Both are very similar in overall characteristics and sound signature. However, Olorin once again proves its thorough bass quality done with pure-silver by matching up (or even exceeding in some cases) this pure-copper cable in the bass. The sub-bass quantity and color density are a bit more abundant on Hybrid 2 yet the cleanliness and constant linearity are superior on Olorin. Hybrid 2 keeps the upper lows and the lower mids closely intact that makes the transition smooth and continuous. On the other hand, Olorin floats the mids slightly higher from the upper lows, creating an airy space that causes the vocals to sound more elevated and makes a clearer division between the two bands. Of course, this is a mild difference that still keeps the low-mid transition very natural and seamless. On Olorin, mids also carry breeziness that stays mildly apparent throughout the range. This effect also gently adds transparency to the upper ends. Both are great performers and well-leveled in balance, though overall Olorin takes a bit of a lead in this match.
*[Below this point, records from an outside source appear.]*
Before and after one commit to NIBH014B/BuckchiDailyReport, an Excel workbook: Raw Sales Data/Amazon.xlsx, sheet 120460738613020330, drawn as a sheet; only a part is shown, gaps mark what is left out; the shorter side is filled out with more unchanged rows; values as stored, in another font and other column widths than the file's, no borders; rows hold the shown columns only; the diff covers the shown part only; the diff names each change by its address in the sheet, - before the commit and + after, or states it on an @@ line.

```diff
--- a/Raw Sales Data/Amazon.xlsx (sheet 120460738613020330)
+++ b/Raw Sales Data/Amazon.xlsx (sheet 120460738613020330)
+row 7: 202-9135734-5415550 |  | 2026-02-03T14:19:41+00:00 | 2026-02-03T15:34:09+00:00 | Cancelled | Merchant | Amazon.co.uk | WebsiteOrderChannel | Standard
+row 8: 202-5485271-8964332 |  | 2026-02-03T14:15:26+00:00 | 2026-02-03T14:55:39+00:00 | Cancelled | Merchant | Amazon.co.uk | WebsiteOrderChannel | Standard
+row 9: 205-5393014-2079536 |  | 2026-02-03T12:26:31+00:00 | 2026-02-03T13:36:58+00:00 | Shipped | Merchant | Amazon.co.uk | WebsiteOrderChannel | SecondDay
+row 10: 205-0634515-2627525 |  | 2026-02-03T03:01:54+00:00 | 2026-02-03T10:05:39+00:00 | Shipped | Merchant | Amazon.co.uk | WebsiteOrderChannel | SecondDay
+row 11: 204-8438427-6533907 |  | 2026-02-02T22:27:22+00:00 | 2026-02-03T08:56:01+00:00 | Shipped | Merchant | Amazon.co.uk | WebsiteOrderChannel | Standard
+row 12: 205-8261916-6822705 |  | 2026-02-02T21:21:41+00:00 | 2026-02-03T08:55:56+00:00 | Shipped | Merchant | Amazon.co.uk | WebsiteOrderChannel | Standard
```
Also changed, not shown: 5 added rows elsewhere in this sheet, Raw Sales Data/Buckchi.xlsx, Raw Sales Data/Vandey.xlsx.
Natural tone, double the richness, and a cleaner, airier atmosphere. While many think pure silver cables are good mostly in the upper-ends, a truly well-made pure silver cable would produce quality bass. Olorin gives me the confidence to say that this is one of the finest examples that prove pure silver cables are also capable of producing lush bass presence and extension. In fact, its bass response is impressive even without giving it the ‘pure silver handicap’. Not to forget mentioning that Olorin sounds highly natural as we consider coaxial cable often tend to sound exaggerated in some cases.
As I recall other pure silver cables with quality bass, Rhapsodio Silver Wizard and Han Sound Audio Agni II come up to mind. However, coaxially designed cables are just mysteriously yet distinctively different in nuance and characteristics. In that sense, Olorin is one unique cable that seamlessly adds vitality and richness to the music like no other. If you are looking for a full-bodied, splendid-sounding cable with interchangeable plugs, look no further.
Thanks to Nostalgia Audio for providing Olorin in exchange for an honest impression/feedback.
I am not affiliated with Nostalgia Audio and none of my words were modded or asked to be changed.